Lab Reports

Lab 9: BPL 18th and 19th Century Materials

In monthly installments that spanned from March 1852 to September 1853, Charles Dickens released the parts that would be joined to form the full story of Bleak House.  As we’ve spoken about the evolution of the novel, the serialized publication of books can be compared a lot to the way television […]

Lab 9

In this lab, I decided to focus on the two copies of The Taming of the Shrew, by William Shakespeare. Both the internal cover pages, displaying the title, were exactly the same, even though they were published years apart. Something that I found very interesting was the layout of the […]

Lab #10: The Museum of Print
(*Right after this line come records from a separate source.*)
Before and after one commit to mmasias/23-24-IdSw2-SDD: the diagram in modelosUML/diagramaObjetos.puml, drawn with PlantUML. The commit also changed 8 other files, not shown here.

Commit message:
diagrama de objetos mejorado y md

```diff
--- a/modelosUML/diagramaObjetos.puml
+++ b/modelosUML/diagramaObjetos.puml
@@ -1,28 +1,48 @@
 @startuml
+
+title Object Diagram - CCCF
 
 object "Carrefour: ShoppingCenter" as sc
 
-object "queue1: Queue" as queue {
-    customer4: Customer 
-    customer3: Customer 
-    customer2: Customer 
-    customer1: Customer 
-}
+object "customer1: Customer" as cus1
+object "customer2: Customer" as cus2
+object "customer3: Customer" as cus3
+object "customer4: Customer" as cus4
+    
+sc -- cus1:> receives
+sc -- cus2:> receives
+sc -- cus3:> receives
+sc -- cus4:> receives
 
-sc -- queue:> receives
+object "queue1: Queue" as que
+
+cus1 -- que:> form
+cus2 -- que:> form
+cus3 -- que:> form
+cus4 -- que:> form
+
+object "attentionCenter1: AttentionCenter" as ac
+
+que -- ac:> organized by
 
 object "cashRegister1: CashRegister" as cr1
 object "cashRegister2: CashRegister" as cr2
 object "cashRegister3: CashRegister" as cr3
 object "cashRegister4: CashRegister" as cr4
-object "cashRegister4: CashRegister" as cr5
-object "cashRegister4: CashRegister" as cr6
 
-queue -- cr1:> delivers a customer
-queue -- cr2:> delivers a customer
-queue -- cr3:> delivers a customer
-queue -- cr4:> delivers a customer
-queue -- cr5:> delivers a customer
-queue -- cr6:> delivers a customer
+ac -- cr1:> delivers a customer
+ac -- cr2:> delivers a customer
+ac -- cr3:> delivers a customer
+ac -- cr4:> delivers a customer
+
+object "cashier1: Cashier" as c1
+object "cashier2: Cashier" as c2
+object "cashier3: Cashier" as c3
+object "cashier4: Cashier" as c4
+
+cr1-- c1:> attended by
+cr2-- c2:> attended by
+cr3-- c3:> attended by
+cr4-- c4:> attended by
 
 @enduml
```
This trip was easily one of the most fun and informative days I’ve had this semester. It was thrilling getting to use a piece of technology from the 1840’s to create printed work, and imagining myself in that role of a printing pioneer. That said, it was also a very good […]
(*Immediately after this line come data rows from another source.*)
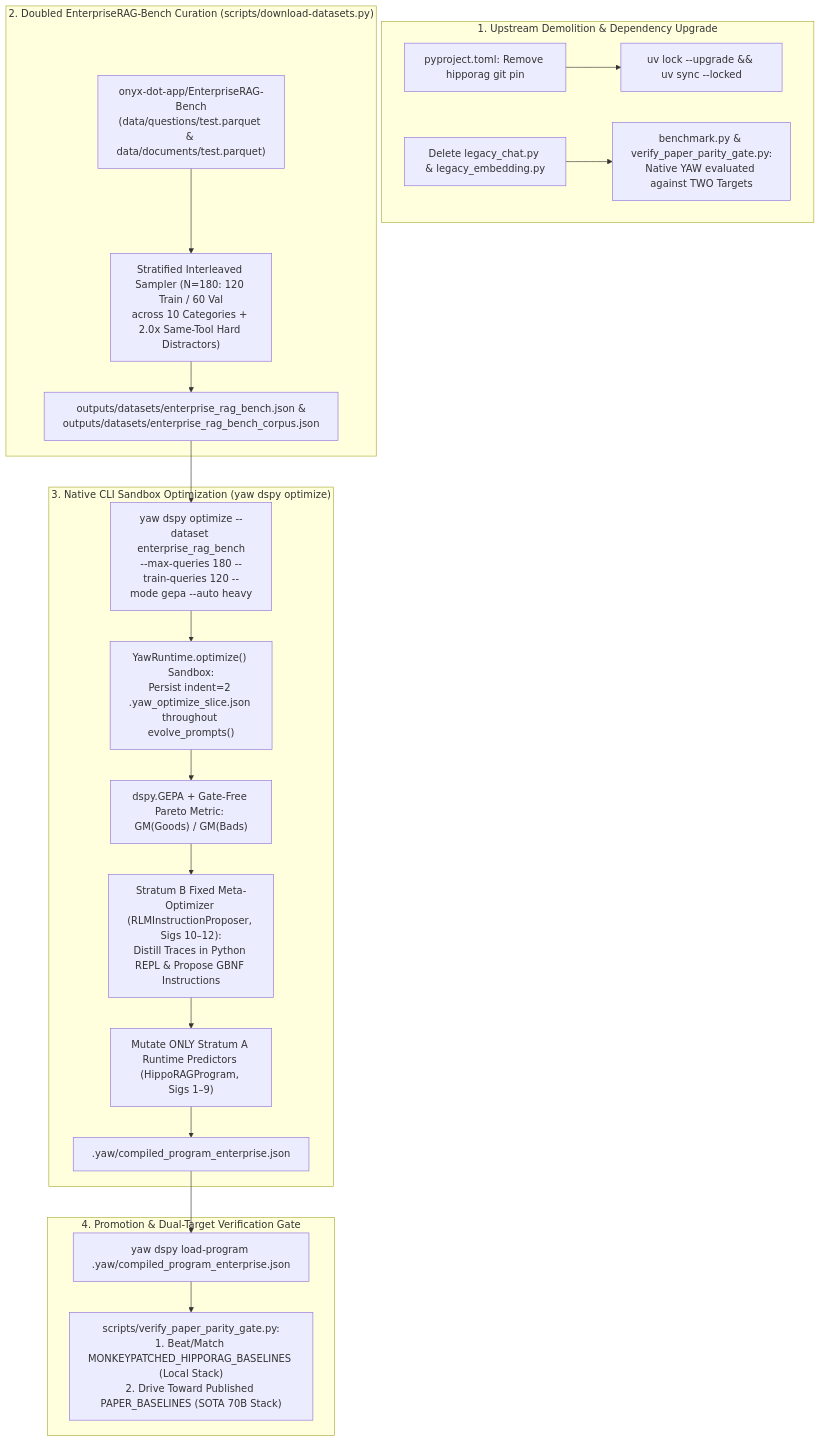
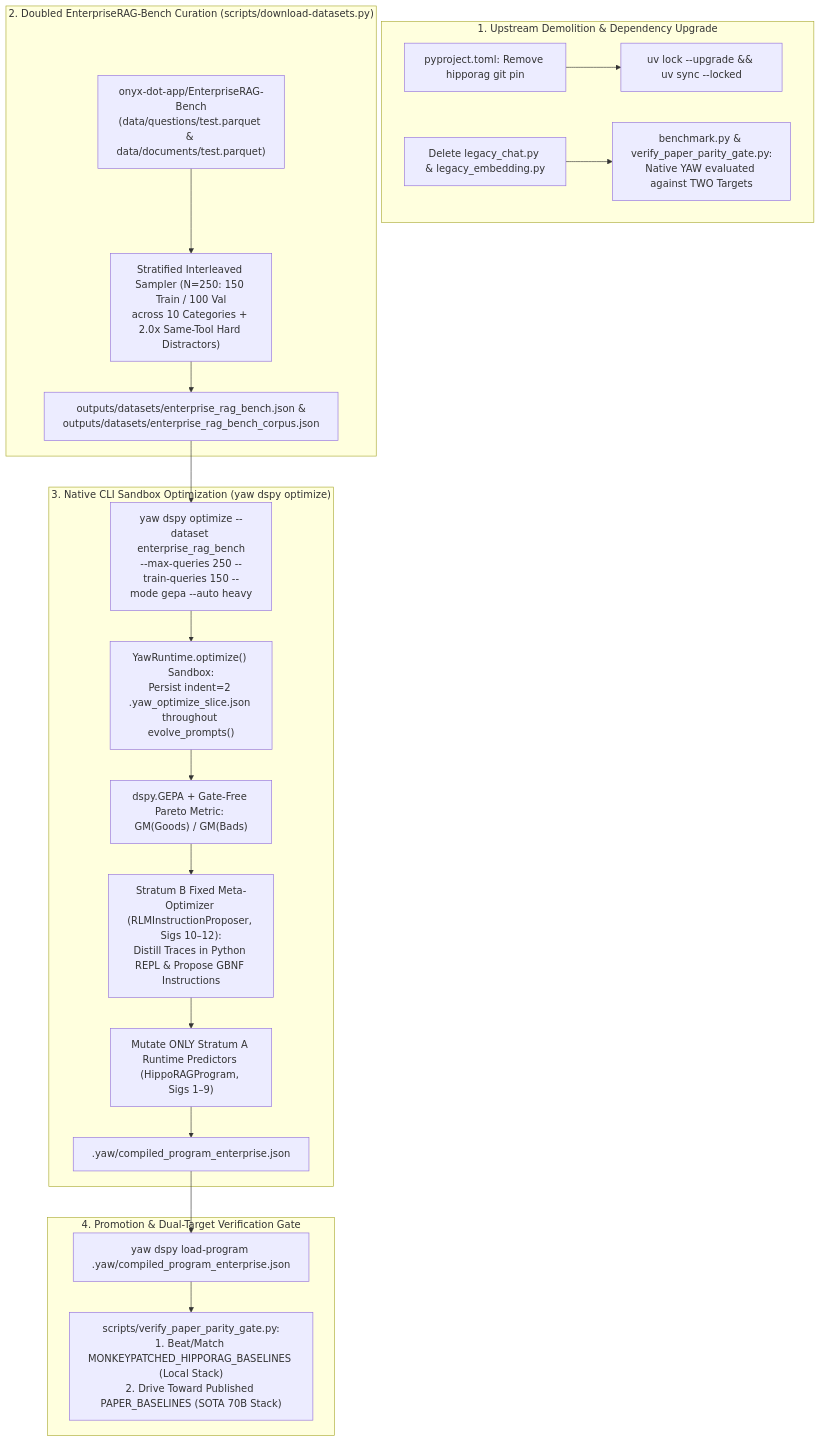
One commit to negatrait/yaw changed the diagram in docs/enterprise-rag-bench-training-plan.md. Above: the diagram before and after it, drawn with Mermaid. The commit also changed other lines of this file and 3 other files, not shown here.

Commit message:
docs: align EnterpriseRAG-Bench query count to canonical 250 (150 train + 100 val)

````diff
--- a/docs/enterprise-rag-bench-training-plan.md
+++ b/docs/enterprise-rag-bench-training-plan.md
@@ -34,26 +34,26 @@
 ```mermaid
 flowchart TD
     subgraph Demolition ["1. Upstream Demolition & Dependency Upgrade"]
         PYPROJ["pyproject.toml: Remove hipporag git pin"] --> UVUP["uv lock --upgrade && uv sync --locked"]
         DEL_LEGACY["Delete legacy_chat.py & legacy_embedding.py"] --> NATIVE_BENCH["benchmark.py & verify_paper_parity_gate.py:<br/>Native YAW evaluated against TWO Targets"]
     end
 
     subgraph DataCuration ["2. Doubled EnterpriseRAG-Bench Curation (scripts/download-datasets.py)"]
-        HF["onyx-dot-app/EnterpriseRAG-Bench<br/>(data/questions/test.parquet & data/documents/test.parquet)"] --> STRAT["Stratified Interleaved Sampler (N=180: 120 Train / 60 Val<br/>across 10 Categories + 2.0x Same-Tool Hard Distractors)"]
+        HF["onyx-dot-app/EnterpriseRAG-Bench<br/>(data/questions/test.parquet & data/documents/test.parquet)"] --> STRAT["Stratified Interleaved Sampler (N=250: 150 Train / 100 Val<br/>across 10 Categories + 2.0x Same-Tool Hard Distractors)"]
         STRAT --> OUT_DS["outputs/datasets/enterprise_rag_bench.json &<br/>outputs/datasets/enterprise_rag_bench_corpus.json"]
     end
 
     subgraph NativeCLI ["3. Native CLI Sandbox Optimization (yaw dspy optimize)"]
-        OUT_DS --> CLI_OPT["yaw dspy optimize --dataset enterprise_rag_bench<br/>--max-queries 180 --train-queries 120 --mode gepa --auto heavy"]
+        OUT_DS --> CLI_OPT["yaw dspy optimize --dataset enterprise_rag_bench<br/>--max-queries 250 --train-queries 150 --mode gepa --auto heavy"]
         CLI_OPT --> SANDBOX["YawRuntime.optimize() Sandbox:<br/>Persist indent=2 .yaw_optimize_slice.json throughout evolve_prompts()"]
         SANDBOX --> GEPA["dspy.GEPA + Gate-Free Pareto Metric: GM(Goods) / GM(Bads)"]
         GEPA --> PROPOSER["Stratum B Fixed Meta-Optimizer (RLMInstructionProposer, Sigs 10–12):<br/>Distill Traces in Python REPL & Propose GBNF Instructions"]
         PROPOSER --> TARGETS["Mutate ONLY Stratum A Runtime Predictors (HippoRAGProgram, Sigs 1–9)"]
         TARGETS --> ARTIFACT[".yaw/compiled_program_enterprise.json"]
     end
 
     subgraph DualTargetGate ["4. Promotion & Dual-Target Verification Gate"]
         ARTIFACT --> LOAD["yaw dspy load-program .yaw/compiled_program_enterprise.json"]
         LOAD --> GATE["scripts/verify_paper_parity_gate.py:<br/>1. Beat/Match MONKEYPATCHED_HIPPORAG_BASELINES (Local Stack)<br/>2. Drive Toward Published PAPER_BASELINES (SOTA 70B Stack)"]
     end
 ```
````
Lab #10

Never before last Saturday’s field trip have I used the term “out of sorts” literally. I had anticipated a challenge in arranging my type (a challenge that I would not exactly succeed in in my first round of printing–but having a mirror image of one’s name is almost better for […]

Lab #9: BPL Visit
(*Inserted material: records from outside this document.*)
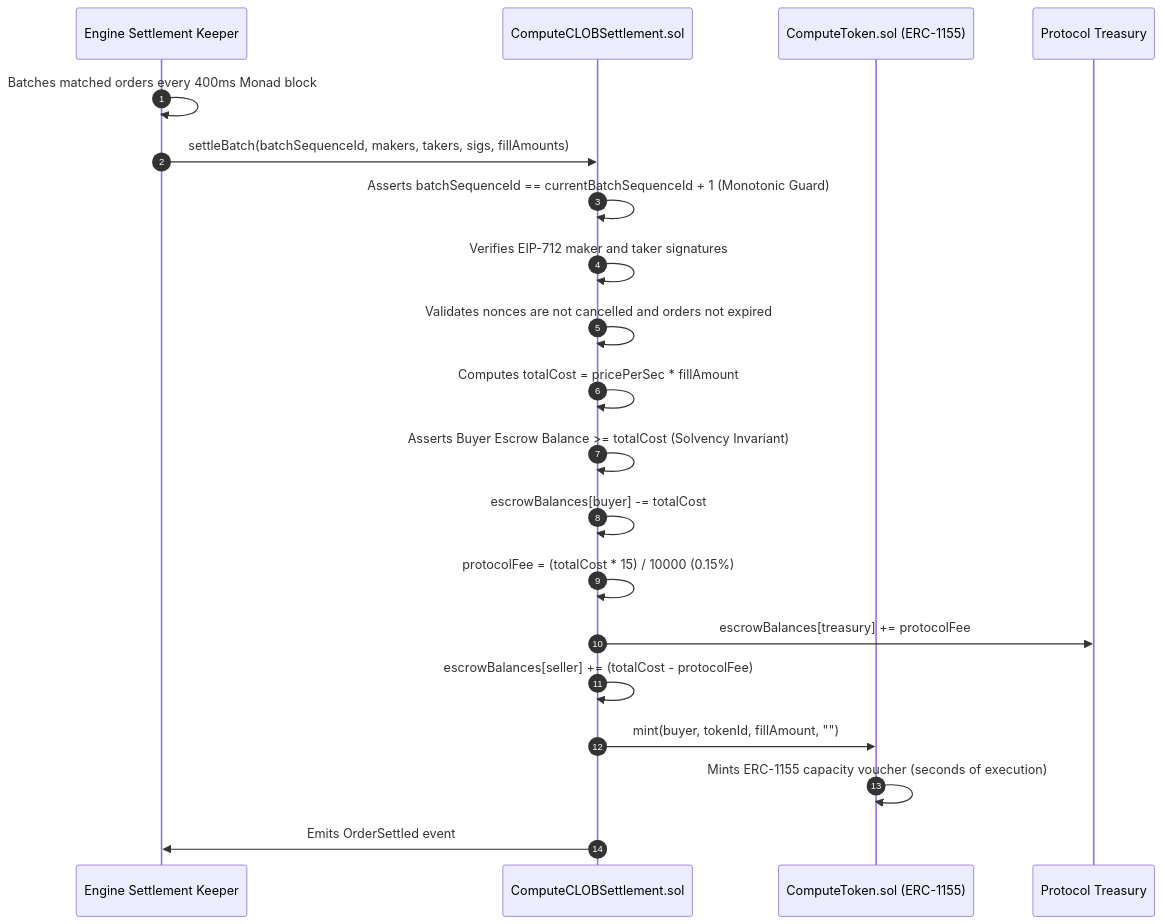
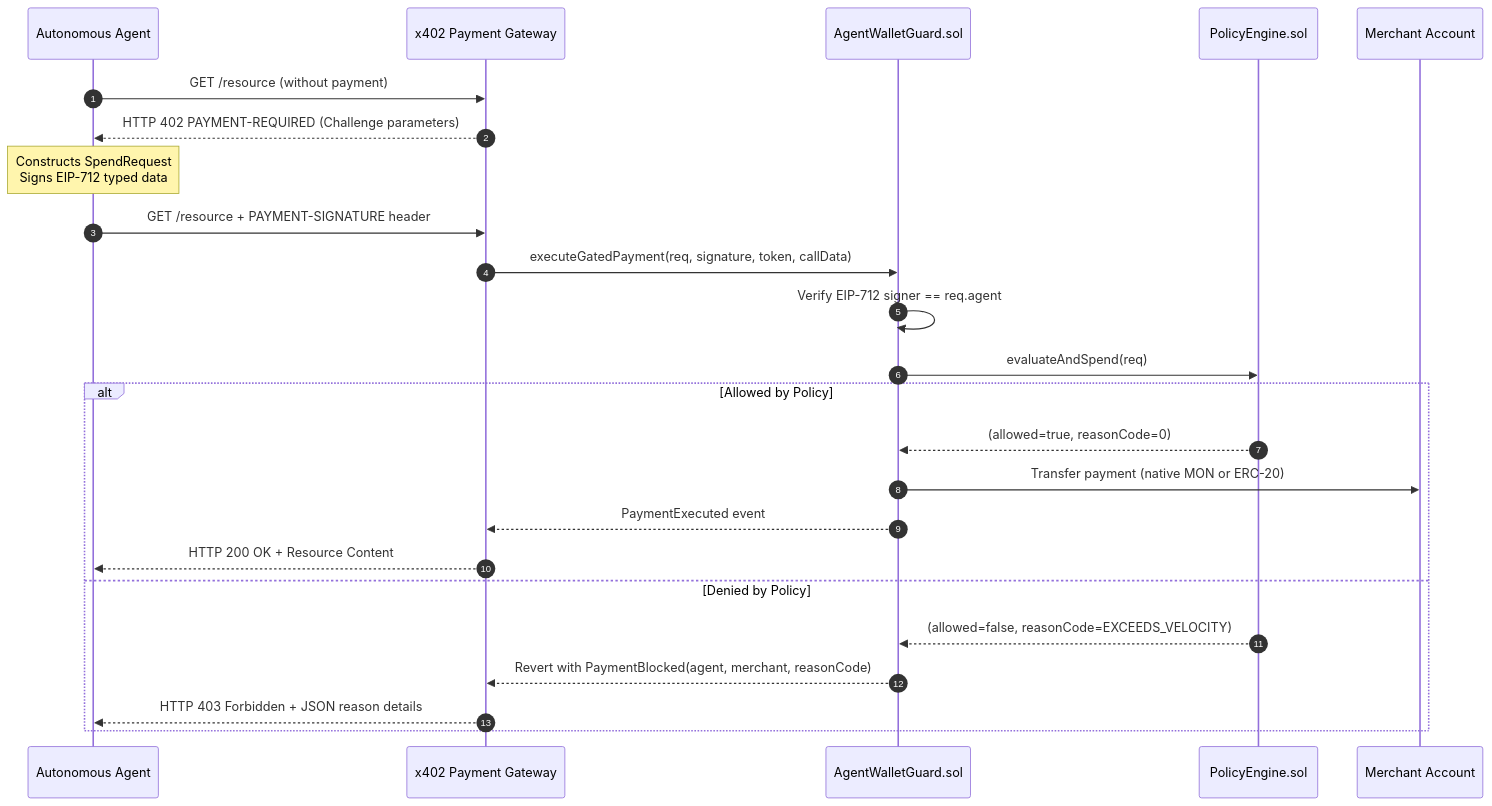
The second of 3 diagrams in docs/SYSTEM_FLOWS.md (klyran-labs/metropolis), drawn with Mermaid before and after one commit. The commit also changed other lines of this file and 20 other files, not shown here.

````diff
--- a/docs/SYSTEM_FLOWS.md
+++ b/docs/SYSTEM_FLOWS.md
@@ -96,25 +27,27 @@
 ```mermaid
 sequenceDiagram
     autonumber
-    participant Engine as Engine Settlement Keeper
-    participant Monad as ComputeCLOBSettlement.sol
-    participant Token as ComputeToken.sol (ERC-1155)
-    participant Treasury as Protocol Treasury
-
-    Engine->>Engine: Batches matched orders every 400ms Monad block
-    Engine->>Monad: settleBatch(batchSequenceId, makers, takers, sigs, fillAmounts)
-    Monad->>Monad: Asserts batchSequenceId == currentBatchSequenceId + 1 (Monotonic Guard)
-    Monad->>Monad: Verifies EIP-712 maker and taker signatures
-    Monad->>Monad: Validates nonces are not cancelled and orders not expired
-    Monad->>Monad: Computes totalCost = pricePerSec * fillAmount
-
-    Monad->>Monad: Asserts Buyer Escrow Balance >= totalCost (Solvency Invariant)
-    Monad->>Monad: escrowBalances[buyer] -= totalCost
-    Monad->>Monad: protocolFee = (totalCost * 15) / 10000 (0.15%)
-    Monad->>Treasury: escrowBalances[treasury] += protocolFee
-    Monad->>Monad: escrowBalances[seller] += (totalCost - protocolFee)
-
-    Monad->>Token: mint(buyer, tokenId, fillAmount, "")
-    Token->>Token: Mints ERC-1155 capacity voucher (seconds of execution)
-    Monad->>Engine: Emits OrderSettled event
+    participant Agent as Autonomous Agent
+    participant GW as x402 Payment Gateway
+    participant Guard as AgentWalletGuard.sol
+    participant PE as PolicyEngine.sol
+    participant Merchant as Merchant Account
+    
+    Agent->>GW: GET /resource (without payment)
+    GW-->>Agent: HTTP 402 PAYMENT-REQUIRED (Challenge parameters)
+    Note over Agent: Constructs SpendRequest<br/>Signs EIP-712 typed data
+    Agent->>GW: GET /resource + PAYMENT-SIGNATURE header
+    GW->>Guard: executeGatedPayment(req, signature, token, callData)
+    Guard->>Guard: Verify EIP-712 signer == req.agent
+    Guard->>PE: evaluateAndSpend(req)
+    alt Allowed by Policy
+        PE-->>Guard: (allowed=true, reasonCode=0)
+        Guard->>Merchant: Transfer payment (native MON or ERC-20)
+        Guard-->>GW: PaymentExecuted event
+        GW-->>Agent: HTTP 200 OK + Resource Content
+    else Denied by Policy
+        PE-->>Guard: (allowed=false, reasonCode=EXCEEDS_VELOCITY)
+        Guard-->>GW: Revert with PaymentBlocked(agent, merchant, reasonCode)
+        GW-->>Agent: HTTP 403 Forbidden + JSON reason details
+    end
 ```
````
It was interesting to approach a very similar activity to the one we did in our first BPL visit but with an entirely different set of texts. Because I was more familiar with the texts chosen for this visit, I found myself engaging more with the materials, and was quickly […]

Lab #10: Museum of Printing

Composing and printing at the museum made me consider some logistics of a print shop that I hadn’t thought about before. I had a feeling that inking the type could be messy, but what I hadn’t considered was how meticulous printers must have been in order to keep their pages […]

Lab # 9 – BPL 19th and 20th Century Materials

I found the comparison between the Bay Psalm Book and Eliot’s Indian Bible to be particularly fascinating in this particular lab. Separated only by 23 years, these two religiously-based texts serve two very different purposes that reflect how the concept of the book was changing around this point in history. […]